Iran’s Mid East commander Gen. Qassem Soleimani has devised a plot to force US troops not just to leave Syria but to be thrown out of US bases in Iraq as well, DEBKAfile’s military and intelligence sources report.
Iraqi Shiite militias have been assigned to carry out terrorist attacks on the US troops scheduled to leave Syria. A US or Israel military reprisal in Iraq will, according to Soleimani’s plan, provoke Baghdad into ordering the US forces to leave their Iraqi bases forthwith.
Both US Secretary of State Mike Pompeo and Prime Minister Binyamin Netanyahu have vowed to remove the Iranian military presence from Syria.
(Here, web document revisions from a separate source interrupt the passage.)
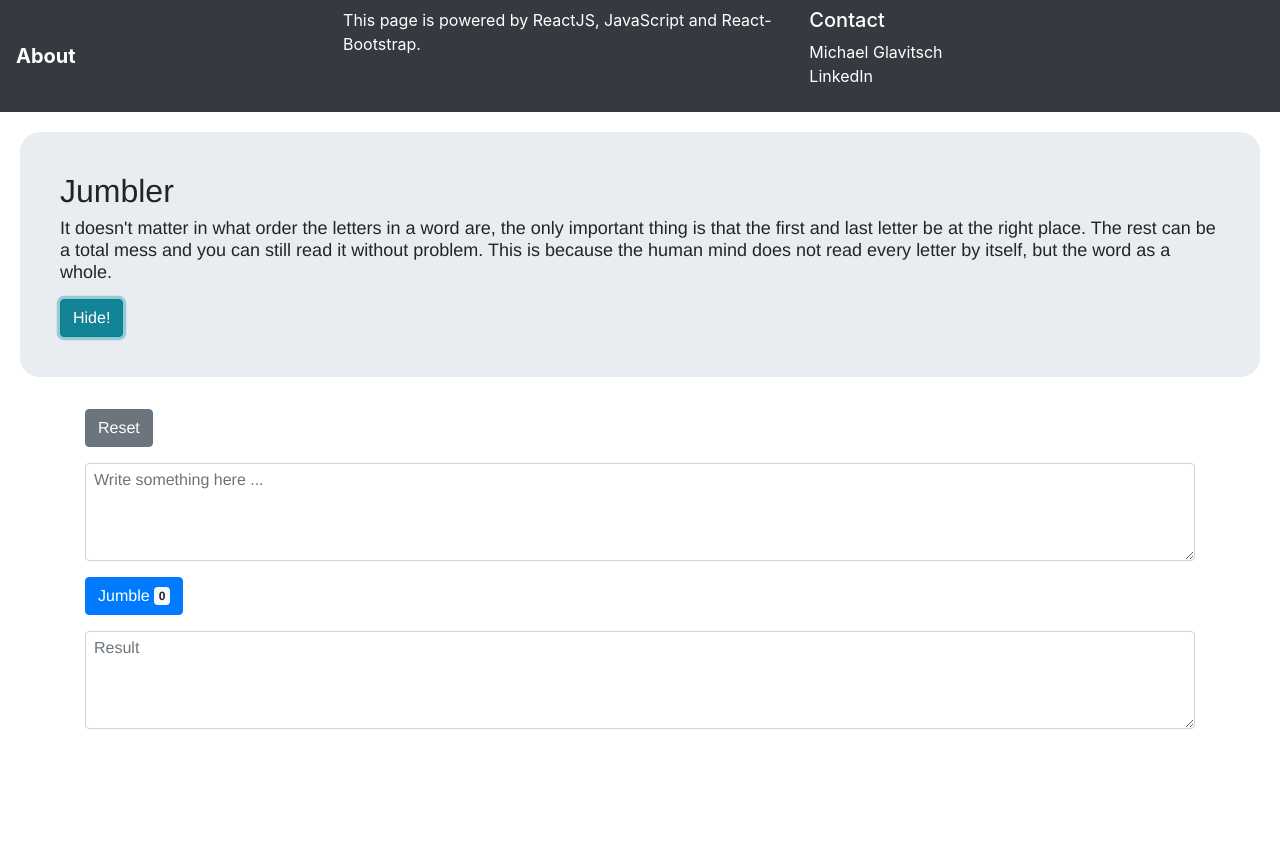
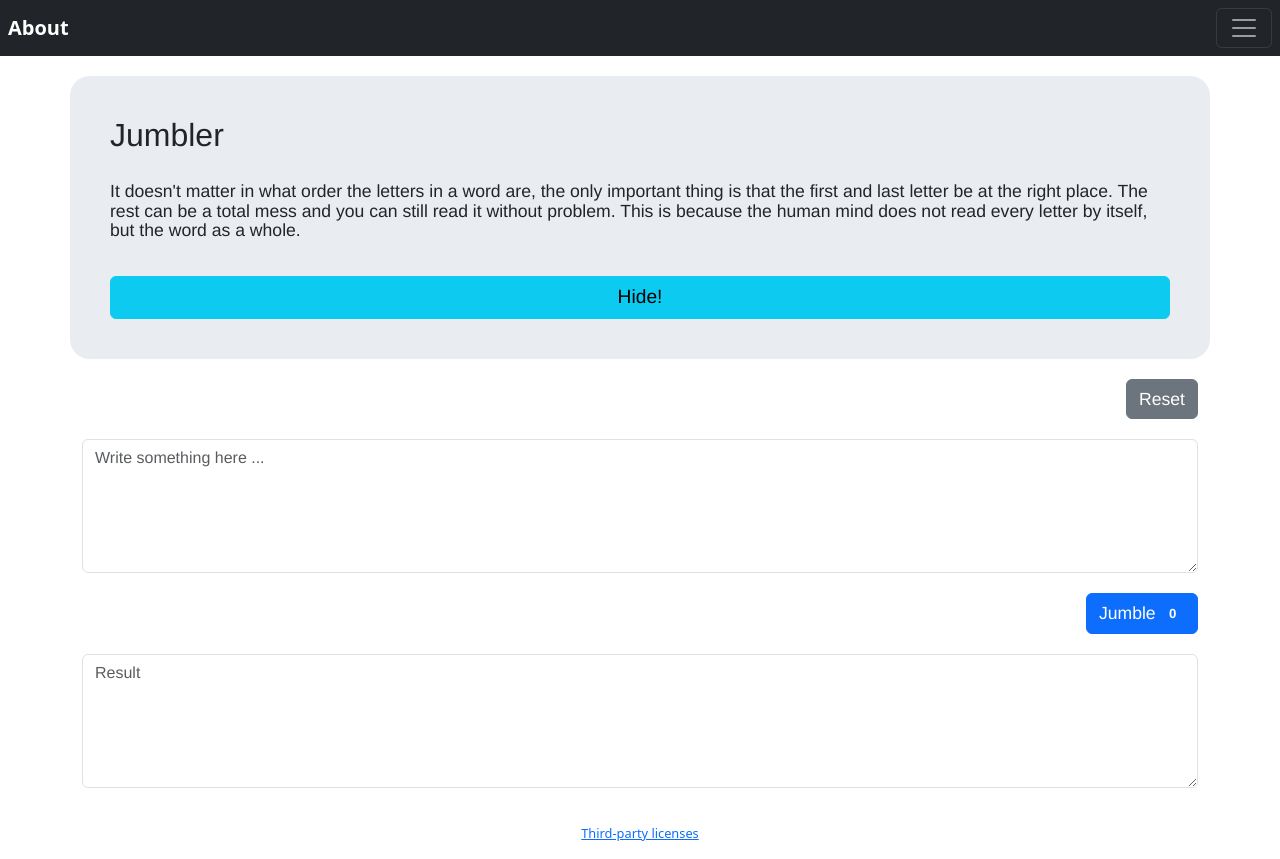
Before and after one commit to mglavitsch/jumbler-react, a React app in the folder jumbler-app-js/: page / in a window 1280 px wide. Both pictures are taken after a click on the button "Try it out!". Before the commit the page ends 800 px from the top, so only its background shows below. Built offline with nearby package versions, Linux system fonts and the light colour scheme; the HTML template or start-up script is replaced by a standard one.

Commit message:
npm dependencies updated, build process optimized, minor app refactoring

```diff
--- /dev/null
+++ b/jumbler-app-js/SimpleLicensePlugin.js
@@ -0,0 +1,37 @@
+const crypto = require("crypto");
+const { Compilation, sources } = require("webpack");
+
+class SimpleLicensePlugin {
+  constructor(options = {}) {
+    this.outputFilename = options.outputFilename || "THIRD-PARTY-LICENSES.dev.txt";
+  }
+
+  apply(compiler) {
+    compiler.hooks.thisCompilation.tap("SimpleLicensePlugin", (compilation) => {
+      compilation.hooks.processAssets.tap(
+        {
+          name: "SimpleLicensePlugin",
+          stage: Compilation.PROCESS_ASSETS_STAGE_ADDITIONS,
+        },
+        () => {
+          const now = new Date();
+          const zurichTime = now.toLocaleString("de-CH", { timeZone: "Europe/Zurich" });
+          const ms = String(now.getMilliseconds()).padStart(3, "0");
+          const timeStamp = `${zurichTime}.${ms}`;
+          // MD5-Hash für den Dateinamen
+          const licenseText =
+            "<placeholder for license text content of dependencies installed in node_modules>\n"
+            + "Generated on: " + timeStamp + "\n";
+          const hash = crypto.createHash("md5").update(licenseText).digest("hex").slice(0, 8);
+
+          // Asset hinzufügen
+          compilation.emitAsset(this.outputFilename, new sources.RawSource(licenseText));
+
+          console.log("Generated license file:", this.outputFilename);
+        }
+      );
+    });
+  }
+}
+
+module.exports = SimpleLicensePlugin;
--- a/jumbler-app-js/src/App.js
+++ b/jumbler-app-js/src/App.js
@@ -1,10 +1,8 @@
-import React, { Component, Suspense, lazy } from "react";
-import Button from "react-bootstrap/Button";
-import Jumbotron from "react-bootstrap/Jumbotron";
-import Navbar from "react-bootstrap/Navbar";
+import React, { Component } from "react";
+import { Button, Container, Navbar, Row, Col } from "react-bootstrap";
 import "bootstrap/dist/css/bootstrap.min.css";
-
-const Playground = lazy(() => import("./components/playground.jsx"));
+import Playground from "./components/playground.jsx";
+import Jumbler from "./lib/jumble.js";
 
 class App extends Component {
   textInputId;
@@ -40,9 +38,8 @@ class App extends Component {
   };
 
   handleJumble = () => {
-    import("./lib/jumble.js").then(moduleObj => {
     let newTextInput = document.getElementById(this.textInputId).value;
-      let jumbler = new moduleObj.default(newTextInput);
+    let jumbler = new Jumbler(newTextInput);
     let newTextOutput = jumbler.getJumbledText(true);
     document.getElementById(this.textOutputId).value = newTextOutput;
     this.setState({
@@ -54,7 +51,6 @@ class App extends Component {
           : newTextInput !== this.state.textInput
             ? 1
             : this.state.counter + 1
-      });
     });
   };
 
@@ -72,7 +68,6 @@ class App extends Component {
   renderPlayground() {
     if (this.state.playgroundVisible) {
       return (
-        <Suspense fallback={<h2>Loading...</h2>}>
         <Playground
           onReset={this.handleReset}
           onJumble={this.handleJumble}
@@ -82,7 +77,6 @@ class App extends Component {
           textOutput={this.state.textOutput}
           counter={this.state.counter}
         />
-        </Suspense>
       );
     }
   }
@@ -94,20 +88,20 @@ class App extends Component {
     return (
       <React.Fragment>
         <header>
-          <Navbar variant="dark" bg="dark" expand="xl">
+          <Navbar className="p-2" variant="dark" bg="dark" expand={false}>
             <Navbar.Brand>
               <strong>About</strong>
             </Navbar.Brand>
-            <Navbar.Toggle />
+            <Navbar.Toggle aria-controls="navbar-content" />
             <Navbar.Collapse>
-              <div className="container">
-                <div className="row">
-                  <div className="col-sm-8">
+              <Container>
+                <Row>
+                  <Col sm={8}>
                     <p className="text-white">
                       This page is powered by ReactJS, JavaScript and React-Bootstrap.
                     </p>
-                  </div>
-                  <div className="col-sm-4">
+                  </Col>
+                  <Col sm={4}>
                     <h5 className="text-white">Contact</h5>
                     <ul className="list-unstyled">
                       <li className="text-white">Michael Glavitsch</li>
@@ -120,14 +114,14 @@ class App extends Component {
                         </a>
                       </li>
                     </ul>
-                  </div>
-                </div>
-              </div>
+                  </Col>
+                </Row>
+              </Container>
             </Navbar.Collapse>
           </Navbar>
         </header>
         <main>
-          <Jumbotron style={this.jumbotronStyle}>
+          <Container style={this.jumbotronStyle}>
             <h1>Jumbler</h1>
             <p>
               It doesn't matter in what order the letters in a word are, the
@@ -137,13 +131,14 @@ class App extends Component {
               every letter by itself, but the word as a whole.
             </p>
             <Button
+              className="app-style"
               variant="info"
               type="button"
               onClick={this.handleShowPlayground}
             >
               {buttonText}
             </Button>
-          </Jumbotron>
+          </Container>
           {this.renderPlayground()}
         </main>
       </React.Fragment>
--- a/jumbler-app-js/src/components/playground.jsx
+++ b/jumbler-app-js/src/components/playground.jsx
@@ -23,9 +23,9 @@ export default class Playground extends Component {
       <Form>
         <Container>
           <Row>
-            <Col>
+            <Col className="right-align">
               <Form.Group controlId="resetButton">
-                <Button variant="secondary" onClick={onReset}>
+                <Button className="pg-style" variant="secondary" onClick={onReset}>
                   Reset
                 </Button>
               </Form.Group>
@@ -38,16 +38,14 @@ export default class Playground extends Component {
                   as="textarea"
                   rows="5"
                   placeholder="Write something here ..."
-                >
-                  {textInput}
-                </Form.Control>
+                  defaultValue={textInput} />
               </Form.Group>
             </Col>
           </Row>
           <Row>
-            <Col>
+            <Col className="right-align">
               <Form.Group controlId="jumbleButton">
-                <Button variant="primary" onClick={onJumble}>
+                <Button className="pg-style" variant="primary" onClick={onJumble}>
                   Jumble <Badge variant="light">{counter}</Badge>
                 </Button>
               </Form.Group>
@@ -56,9 +54,11 @@ export default class Playground extends Component {
           <Row>
             <Col>
               <Form.Group controlId={textOutputId}>
-                <Form.Control as="textarea" rows="5" placeholder="Result">
-                  {textOutput}
-                </Form.Control>
+                <Form.Control
+                  as="textarea"
+                  rows="5"
+                  placeholder="Result"
+                  defaultValue={textOutput} />
               </Form.Group>
             </Col>
           </Row>
--- a/jumbler-app-js/src/index.css
+++ b/jumbler-app-js/src/index.css
@@ -1,3 +1,7 @@
+html {
+  font-size: 16px;
+}
+
 body {
   margin: 0;
   font-family: -apple-system, BlinkMacSystemFont, "Segoe UI", "Roboto", "Oxygen",
@@ -15,31 +19,36 @@ code {
 .container {
   display: flex;
   flex-direction: column;
+  gap: 1.25rem;
 }
 
-.jumbotron {
+.container {
   font-family: "Helvetica";
-  margin: 20px;
+  margin: 1.25rem;
 }
 
-.jumbotron h1 {
-  font-size: 32px;
+.container h1 {
+  font-size: 2rem;
 }
 
-.jumbotron p {
-  font-size: 18px;
-  line-height: 1.2em;
+.container p {
+  font-size: 1.1rem;
+  line-height: 1.2rem;
 }
 
-.form-group textarea {
-  width: 100%;
-  font-family: "Helvetica";
-  font-size: 16px;
-  line-height: 16px;
-  padding: 8px;
+.app-style {
+  font-size: 1.2rem !important;
 }
 
-.form-group button {
-  font-family: "Helvetica";
-  font-size: 16px;
+.pg-style {
+  font-size: 1.1rem !important;
 }
+
+.form-control {
+  font-size: 1rem !important;
+}
+
+.right-align {
+  display: flex;
+  justify-content: flex-end;
+}
--- /dev/null
+++ b/jumbler-app-js/src/index.html
@@ -0,0 +1,20 @@
+<!DOCTYPE html>
+<html lang="en">
+
+<head>
+  <meta charset="UTF-8">
+  <meta name="viewport" content="width=device-width, initial-scale=1.0">
+  <title>React App Jumbler</title>
+</head>
+
+<body>
+  <div id="root"></div>
+  <script src="<%= bundleHref %>"></script>
+  <footer style="text-align:center; padding:1rem; font-size:0.8rem; color:#666666;">
+    <a href="<%= licenseHref %>" target="_blank" rel="noopener noreferrer">
+      Third-party licenses
+    </a>
+  </footer>
+</body>
+
+</html>
--- a/jumbler-app-js/src/index.js
+++ b/jumbler-app-js/src/index.js
@@ -1,10 +1,12 @@
 import React from "react";
-import ReactDOM from "react-dom";
+import { createRoot } from "react-dom/client";
 import "./index.css";
 import App from "./App";
 import * as serviceWorker from "./serviceWorker";
 
-ReactDOM.render(<App />, document.getElementById("root"));
+const container = document.getElementById("root");
+const root = createRoot(container);
+root.render(<App />);
 
 // If you want your app to work offline and load faster, you can change
 // unregister() to register() below. Note this comes with some pitfalls.
--- a/jumbler-app-js/webpack.config.js
+++ b/jumbler-app-js/webpack.config.js
@@ -1,16 +1,24 @@
-var path = require("path");
+const path = require("path");
+const HtmlWebpackPlugin = require("html-webpack-plugin");
+const TerserPlugin = require("terser-webpack-plugin");
+const packageJson = require("./package.json");
+const LicenseWebpackPlugin = require('license-webpack-plugin').LicenseWebpackPlugin;
+const SimpleLicensePlugin = require("./SimpleLicensePlugin");
 
-const distDir = path.join(__dirname, "dist");
-const srcDir = path.join(__dirname, "src");
+const distDir = path.resolve(__dirname, "dist"); // bundle.js goes here
+const srcDir = path.resolve(__dirname, "src");
 
-module.exports = {
-  entry: {
-    app: srcDir + "/index.js"
-  },
-  mode: "development",
+module.exports = (env, argv) => {
+  const isDev = argv.mode === "development";
+
+  return {
+    entry: path.join(srcDir, "index.js"),
+    mode: isDev ? "development" : "production",
     output: {
       path: distDir,
-    filename: "bundle.js"
+      filename: "bundle.[contenthash].js",
+      publicPath: "/dist/",
+      clean: true,
     },
     module: {
       rules: [
@@ -21,18 +29,61 @@ module.exports = {
             loader: "babel-loader",
             options: {
               presets: ["@babel/preset-env", "@babel/preset-react"],
-            plugins: ["@babel/plugin-proposal-class-properties"]
-          }
-        }
+              plugins: ["@babel/plugin-transform-class-properties"],
+            },
+          },
         },
         {
           test: /\.css$/i,
-        use: ["style-loader", "css-loader"]
-      }
-    ]
+          use: ["style-loader", "css-loader"],
         },
+      ],
+    },
+    plugins: [
+      new LicenseWebpackPlugin({
+        outputFilename: "THIRD-PARTY-LICENSES.txt",
+        excludedPackageTest: (packageName) => Boolean(packageJson.devDependencies?.[packageName]),
+      }),
+      new SimpleLicensePlugin({
+        outputFilename: "THIRD-PARTY-LICENSES.dev.txt",
+      }),
+      new HtmlWebpackPlugin({
+        template: path.join(srcDir, "index.html"),
+        filename: "index.html",
+        inject: false,
+        minify: false,
+        templateParameters: (compilation) => {
+          const bundleFile = Object.keys(compilation.assets).find(f => f.includes("bundle"));
+          const licenseFile = Object.keys(compilation.assets).find(f => f.includes("THIRD-PARTY-LICENSES"));
+          return {
+            bundleHref: bundleFile,
+            licenseHref: licenseFile,
+          };
+        },
+      }),
+    ],
     devServer: {
-    publicPath: "/",
-    contentBase: "./"
-  }
+      static: {
+        directory: __dirname,
+      },
+      compress: true,
+      port: 8080,
+      hot: true,
+      client: { overlay: false },
+    },
+    resolve: {
+      extensions: [".js", ".jsx"],
+    },
+    devtool: isDev ? "eval-source-map" : false,
+    optimization: {
+      splitChunks: false,
+      runtimeChunk: false,
+      minimize: true,
+      minimizer: [
+        new TerserPlugin({
+          extractComments: false, // disables separate .LICENSE.txt
+        }),
+      ],
+    },
   };
+};
```
Also changed, not shown: jumbler-app-js/build-script.js (added, +38 -0 lines), jumbler-app-js/package.json (+21 -19 lines), jumbler-app-js/src/lib/jumble.js, 1 other file (tests, documents, lock files or other folders). Lines whose indentation alone changed are shown as unchanged.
The former said explicitly: “The US will use diplomacy and work with our partners until ever last Iranian boot is expelled from Syria.”
The Iranian general is however running a three-track plan to prove them both wrong, while also pursuing his plan to get the US expelled from its military bases in Iraq
- The concentration on the Iraqi border of 10,000 troops belonging to the large pro-Iranian Iraqi Popular Mobilization Units (PMU) aka as the Hashd Al-Shaabi militia (first reported by DEBKAfile on Jan. 17) is stage one of Soleimani’s military track.
- Revealed here for the first time by our sources is Soleimani’s latest project in Syria. He has sent his officers to set up liaison hubs for the Iraqi PMU militiamen to coordinate militarily with the Arab tribes of eastern Syria. It is believed that their tasks will focus on engineering terrorist operations against the US troops heading out of Syria.
Informed intelligence sources strongly suspect that the huge suicide bombing in the northern Syrian town of Manbij last Wednesday, which claimed 5 American lives and killed another 11 Syrian Democratic Forces (SDF) fighters, was the first of these attacks to be carried out on Soleimani’s orders by one of those joint squads.
- Tehran is also going to great trouble and expense to plant imported Shiite communities in the Syrian villages and townships located along the Damascus-Beirut highway and partly depopulated during the civil war. Some of these Shiite communities come from Iraq; others are the families of Afghan and Pakistani Shiite militias recruited by Tehran to fight for Bashar Assad in the civil war. These militiamen, whose families awaited their return in refugee camps in Iran, are being demobilized and allowed to bring their families over to rejoin them in Syria. According to some estimates, Tehran has been able to swell Syria’s Shiite population by some 9,000 imported families, all of them serving yet another of Iran’s objectives in Syria: the creation of a Shiite Corridor between Damascus and Beirut.